WHAT YOU ARE ASKED TO DO:
Write out each line of the records that has "TASKS" in it.

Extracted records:
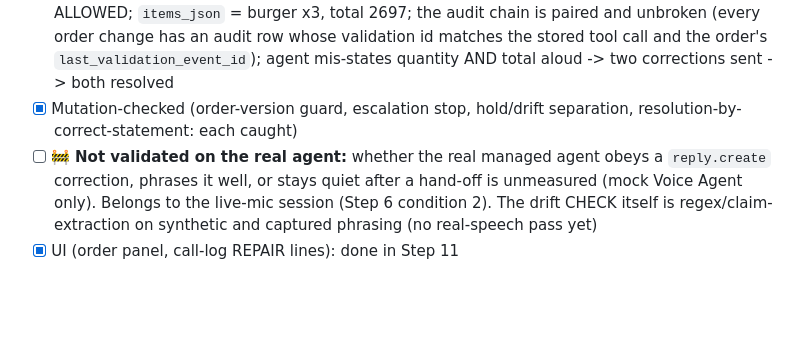
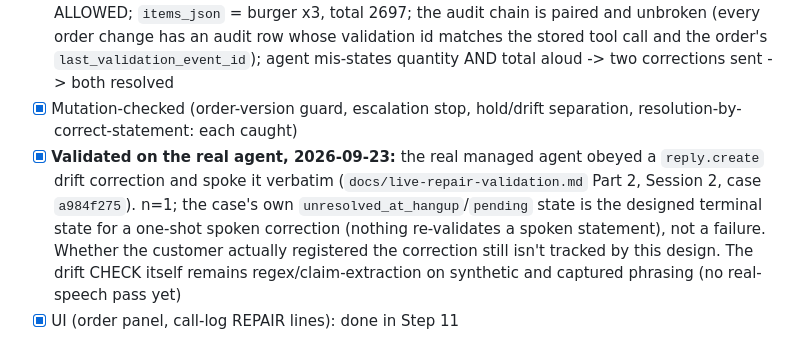
Before and after one commit to Bholdguy/tally, a Markdown page: TASKS.md, the part around the change. Drawn GitHub-style; blank space fills up the shorter version.

Commit message:
TASKS.md: the real-agent drift-correction line was stale after Session 2
Session 2 (2026-09-23) already confirmed the real managed agent obeys
and speaks a reply.create drift correction verbatim; this checklist
line still said 'unmeasured (mock Voice Agent only)'. Marked done,
with the honest caveats carried over (n=1, customer registering the
correction still untracked by design).

```diff
--- a/TASKS.md
+++ b/TASKS.md
@@ -125,7 +125,7 @@ Ordered by the 15 build steps (PRD Part C). Acceptance criteria from brief §19
 - [x] Drift cases replay deterministically through the CURRENT drift check (`basis: drift_detection`); a broken check FAILS; unresolved drifts at hangup become `unresolved_at_hangup` cases like any other
 - [x] **Full scenario B end to end from fixture audio** (the real `no_wait_three.wav` streamed at 1x through recorder, VAD, independent stream, gate, committer): HELD -> repair -> confirmed -> ALLOWED; `items_json` = burger x3, total 2697; the audit chain is paired and unbroken (every order change has an audit row whose validation id matches the stored tool call and the order's `last_validation_event_id`); agent mis-states quantity AND total aloud -> two corrections sent -> both resolved
 - [x] Mutation-checked (order-version guard, escalation stop, hold/drift separation, resolution-by-correct-statement: each caught)
-- [ ] 🚧 **Not validated on the real agent:** whether the real managed agent obeys a `reply.create` correction, phrases it well, or stays quiet after a hand-off is unmeasured (mock Voice Agent only). Belongs to the live-mic session (Step 6 condition 2). The drift CHECK itself is regex/claim-extraction on synthetic and captured phrasing (no real-speech pass yet)
+- [x] **Validated on the real agent, 2026-09-23:** the real managed agent obeyed a `reply.create` drift correction and spoke it verbatim (`docs/live-repair-validation.md` Part 2, Session 2, case `a984f275`). n=1; the case's own `unresolved_at_hangup`/`pending` state is the designed terminal state for a one-shot spoken correction (nothing re-validates a spoken statement), not a failure. Whether the customer actually registered the correction still isn't tracked by this design. The drift CHECK itself remains regex/claim-extraction on synthetic and captured phrasing (no real-speech pass yet)
 - [x] UI (order panel, call-log REPAIR lines): done in Step 11
 
 ## Step 11 — Operator dashboard  ✅ implemented + tested (2026-09-21)
```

SOLUTION TO THE PROBLEM:
Before and after one commit to Bholdguy/tally, a Markdown page: TASKS.md, the part around the change. Drawn GitHub-style; blank space fills up the shorter version.
TASKS.md: the real-agent drift-correction line was stale after Session 2
--- a/TASKS.md
+++ b/TASKS.md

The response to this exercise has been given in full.